Available data =
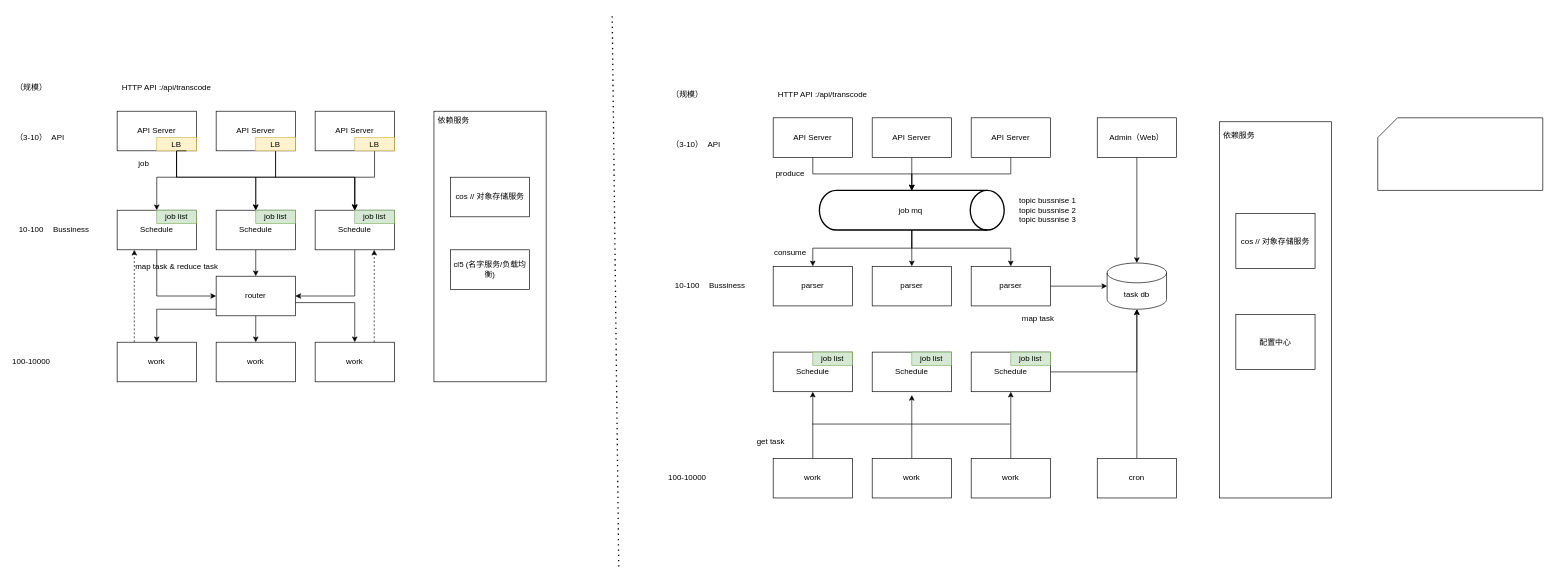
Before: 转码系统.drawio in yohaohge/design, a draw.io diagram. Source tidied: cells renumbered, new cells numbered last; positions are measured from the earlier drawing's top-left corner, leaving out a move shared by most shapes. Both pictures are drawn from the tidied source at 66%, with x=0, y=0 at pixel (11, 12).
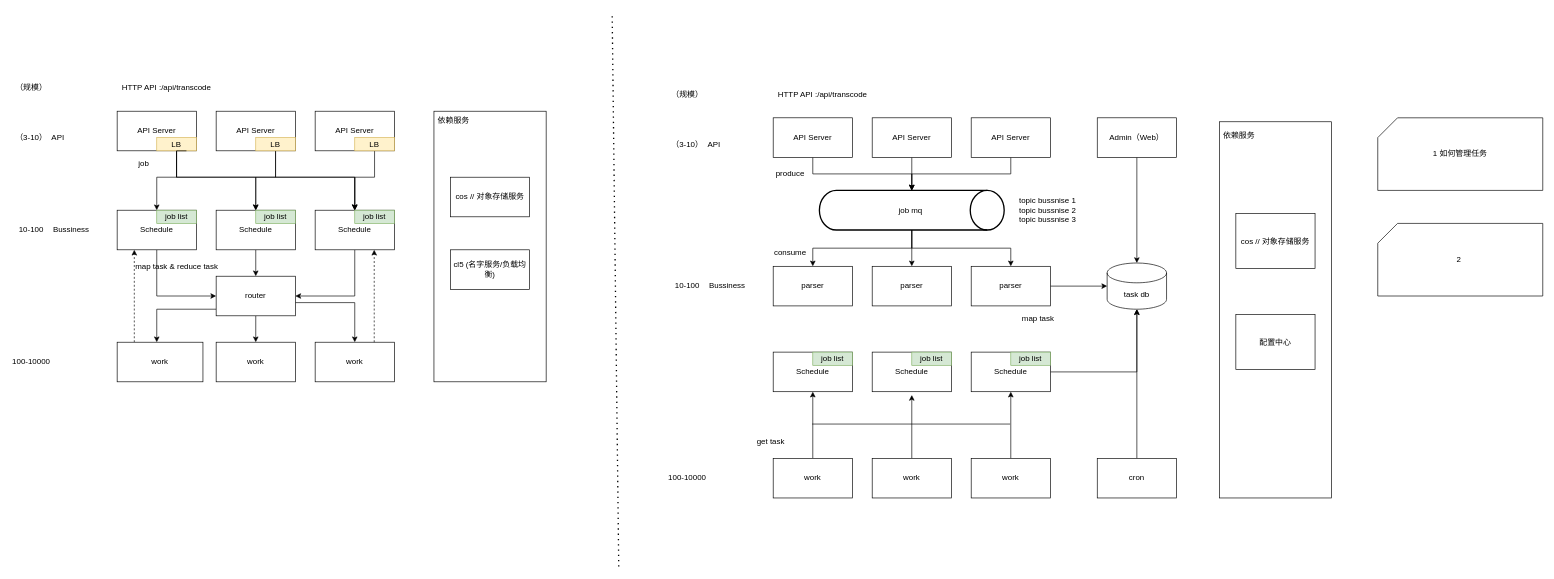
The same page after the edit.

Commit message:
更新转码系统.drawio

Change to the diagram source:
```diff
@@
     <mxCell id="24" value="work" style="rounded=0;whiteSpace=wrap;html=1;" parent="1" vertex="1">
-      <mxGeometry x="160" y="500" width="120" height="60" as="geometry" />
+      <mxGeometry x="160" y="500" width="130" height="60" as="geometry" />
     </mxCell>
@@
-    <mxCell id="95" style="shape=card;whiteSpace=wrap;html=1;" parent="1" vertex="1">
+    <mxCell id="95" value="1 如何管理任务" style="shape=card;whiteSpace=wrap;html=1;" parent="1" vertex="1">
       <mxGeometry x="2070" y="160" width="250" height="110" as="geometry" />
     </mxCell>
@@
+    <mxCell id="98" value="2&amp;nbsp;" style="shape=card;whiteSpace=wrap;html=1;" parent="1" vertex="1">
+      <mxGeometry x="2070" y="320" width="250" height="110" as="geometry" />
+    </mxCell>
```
* * *
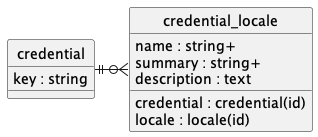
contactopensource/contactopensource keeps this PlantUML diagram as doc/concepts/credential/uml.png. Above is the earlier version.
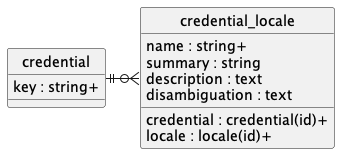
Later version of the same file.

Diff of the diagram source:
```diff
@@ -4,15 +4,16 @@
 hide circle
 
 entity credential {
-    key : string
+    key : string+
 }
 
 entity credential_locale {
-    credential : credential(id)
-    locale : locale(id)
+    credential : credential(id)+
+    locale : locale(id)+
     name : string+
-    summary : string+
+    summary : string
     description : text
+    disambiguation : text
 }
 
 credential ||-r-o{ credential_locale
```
...
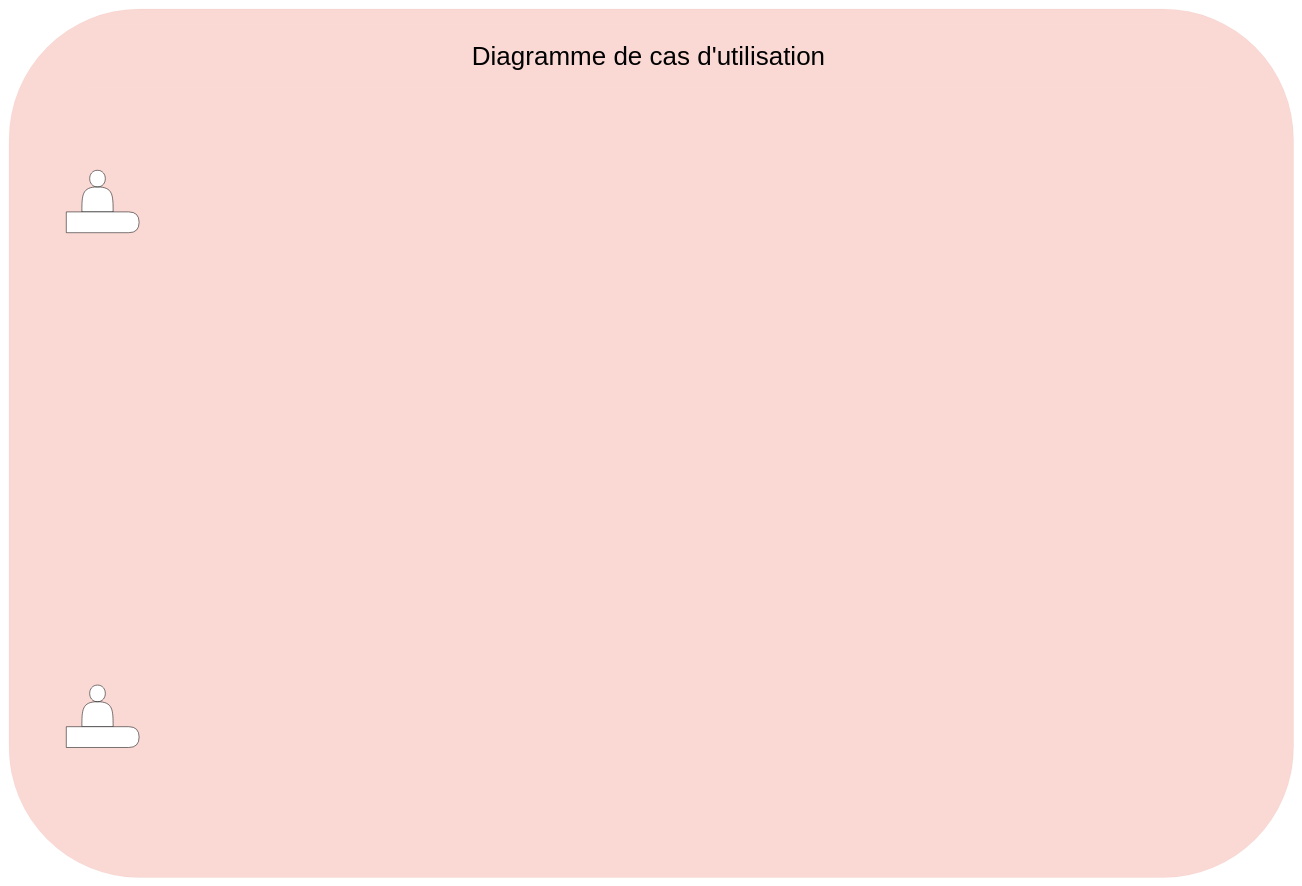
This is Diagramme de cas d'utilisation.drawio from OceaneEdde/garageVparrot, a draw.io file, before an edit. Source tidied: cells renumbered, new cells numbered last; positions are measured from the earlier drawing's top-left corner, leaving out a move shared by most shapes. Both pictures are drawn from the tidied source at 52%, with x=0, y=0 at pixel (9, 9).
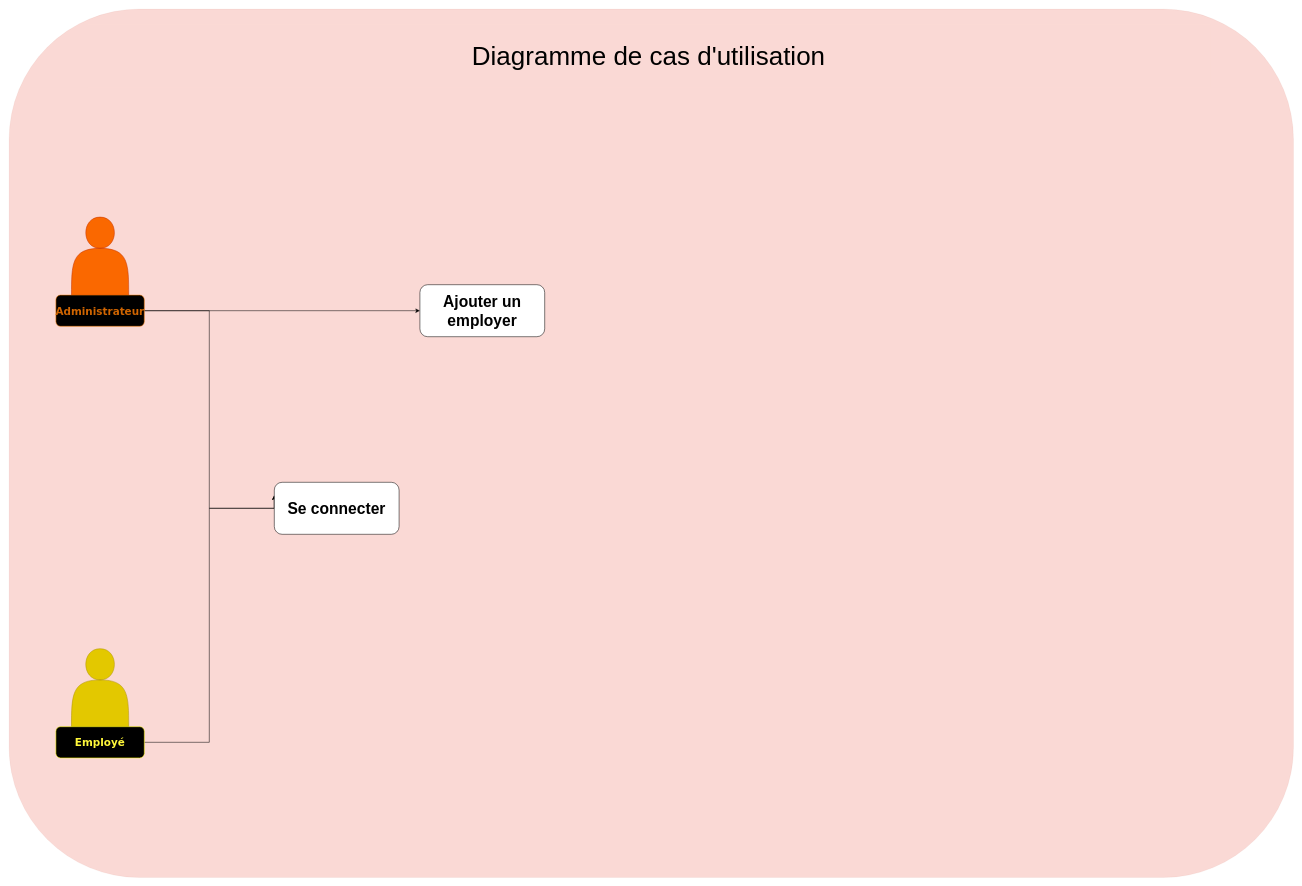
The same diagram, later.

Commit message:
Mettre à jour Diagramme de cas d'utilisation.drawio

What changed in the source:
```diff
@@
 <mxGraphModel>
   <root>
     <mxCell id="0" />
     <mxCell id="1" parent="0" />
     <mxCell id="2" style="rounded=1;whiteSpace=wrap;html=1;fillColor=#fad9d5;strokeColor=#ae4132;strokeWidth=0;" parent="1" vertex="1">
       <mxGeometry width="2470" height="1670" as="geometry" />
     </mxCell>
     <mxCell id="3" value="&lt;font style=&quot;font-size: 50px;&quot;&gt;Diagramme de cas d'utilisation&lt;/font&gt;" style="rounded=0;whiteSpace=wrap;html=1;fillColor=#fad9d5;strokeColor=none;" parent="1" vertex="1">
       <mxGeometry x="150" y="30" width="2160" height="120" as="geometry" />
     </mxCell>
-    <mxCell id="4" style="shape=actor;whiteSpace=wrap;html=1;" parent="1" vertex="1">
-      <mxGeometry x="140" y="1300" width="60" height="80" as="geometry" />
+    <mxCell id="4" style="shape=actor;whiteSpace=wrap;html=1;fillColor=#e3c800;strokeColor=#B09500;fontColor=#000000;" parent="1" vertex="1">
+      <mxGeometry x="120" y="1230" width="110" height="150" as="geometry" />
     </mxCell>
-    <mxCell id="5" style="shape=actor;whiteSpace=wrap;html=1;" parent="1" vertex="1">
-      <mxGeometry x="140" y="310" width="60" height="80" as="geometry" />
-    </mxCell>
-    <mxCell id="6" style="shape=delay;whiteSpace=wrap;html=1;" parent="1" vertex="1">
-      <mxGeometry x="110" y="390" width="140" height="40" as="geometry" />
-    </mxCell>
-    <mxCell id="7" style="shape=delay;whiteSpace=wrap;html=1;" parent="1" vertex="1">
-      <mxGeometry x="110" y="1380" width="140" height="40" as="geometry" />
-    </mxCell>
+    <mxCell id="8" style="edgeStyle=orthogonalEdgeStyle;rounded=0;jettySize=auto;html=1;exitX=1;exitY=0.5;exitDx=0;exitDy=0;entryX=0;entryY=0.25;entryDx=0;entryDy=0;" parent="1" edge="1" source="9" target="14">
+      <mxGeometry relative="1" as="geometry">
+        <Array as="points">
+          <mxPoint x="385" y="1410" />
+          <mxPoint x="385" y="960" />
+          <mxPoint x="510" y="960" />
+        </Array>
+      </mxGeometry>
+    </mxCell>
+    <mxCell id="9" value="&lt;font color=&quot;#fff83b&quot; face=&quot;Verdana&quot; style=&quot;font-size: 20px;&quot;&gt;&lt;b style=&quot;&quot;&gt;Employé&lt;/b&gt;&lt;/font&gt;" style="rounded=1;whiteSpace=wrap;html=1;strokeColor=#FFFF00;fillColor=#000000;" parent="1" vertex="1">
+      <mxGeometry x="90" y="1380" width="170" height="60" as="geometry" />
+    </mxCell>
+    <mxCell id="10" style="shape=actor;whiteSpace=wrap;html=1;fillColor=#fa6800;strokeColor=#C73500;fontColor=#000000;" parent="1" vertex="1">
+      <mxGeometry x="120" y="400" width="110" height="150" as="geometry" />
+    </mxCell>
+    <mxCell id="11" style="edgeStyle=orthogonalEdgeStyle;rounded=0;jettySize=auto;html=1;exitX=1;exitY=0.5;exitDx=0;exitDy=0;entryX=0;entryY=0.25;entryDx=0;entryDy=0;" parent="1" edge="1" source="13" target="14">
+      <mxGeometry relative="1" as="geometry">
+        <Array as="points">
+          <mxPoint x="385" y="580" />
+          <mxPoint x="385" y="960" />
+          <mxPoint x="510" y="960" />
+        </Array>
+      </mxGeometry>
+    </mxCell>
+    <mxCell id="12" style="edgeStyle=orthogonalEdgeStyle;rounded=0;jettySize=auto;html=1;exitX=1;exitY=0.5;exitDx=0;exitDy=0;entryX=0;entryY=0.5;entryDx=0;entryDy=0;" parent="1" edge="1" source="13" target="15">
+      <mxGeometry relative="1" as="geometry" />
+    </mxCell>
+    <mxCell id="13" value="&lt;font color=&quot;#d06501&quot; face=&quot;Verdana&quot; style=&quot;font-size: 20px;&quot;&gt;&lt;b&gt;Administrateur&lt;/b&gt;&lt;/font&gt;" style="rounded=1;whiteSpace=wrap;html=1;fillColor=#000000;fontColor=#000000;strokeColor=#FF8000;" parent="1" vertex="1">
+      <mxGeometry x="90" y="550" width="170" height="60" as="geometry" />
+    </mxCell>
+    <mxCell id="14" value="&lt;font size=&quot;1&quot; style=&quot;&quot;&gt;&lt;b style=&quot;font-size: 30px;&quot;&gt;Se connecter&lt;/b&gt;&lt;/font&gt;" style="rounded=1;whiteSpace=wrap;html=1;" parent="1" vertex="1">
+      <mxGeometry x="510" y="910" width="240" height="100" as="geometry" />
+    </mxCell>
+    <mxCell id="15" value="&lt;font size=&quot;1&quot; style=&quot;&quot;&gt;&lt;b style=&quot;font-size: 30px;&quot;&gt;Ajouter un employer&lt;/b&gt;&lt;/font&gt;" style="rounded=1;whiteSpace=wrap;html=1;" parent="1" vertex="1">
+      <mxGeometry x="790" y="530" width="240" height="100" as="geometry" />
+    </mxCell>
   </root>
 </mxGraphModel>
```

What to do =
When the word "actor" shows up in a line of the entries, pull that line out.

Response for this exercise =
-    <mxCell id="4" style="shape=actor;whiteSpace=wrap;html=1;" parent="1" vertex="1">
+    <mxCell id="4" style="shape=actor;whiteSpace=wrap;html=1;fillColor=#e3c800;strokeColor=#B09500;fontColor=#000000;" parent="1" vertex="1">
-    <mxCell id="5" style="shape=actor;whiteSpace=wrap;html=1;" parent="1" vertex="1">
+    <mxCell id="10" style="shape=actor;whiteSpace=wrap;html=1;fillColor=#fa6800;strokeColor=#C73500;fontColor=#000000;" parent="1" vertex="1">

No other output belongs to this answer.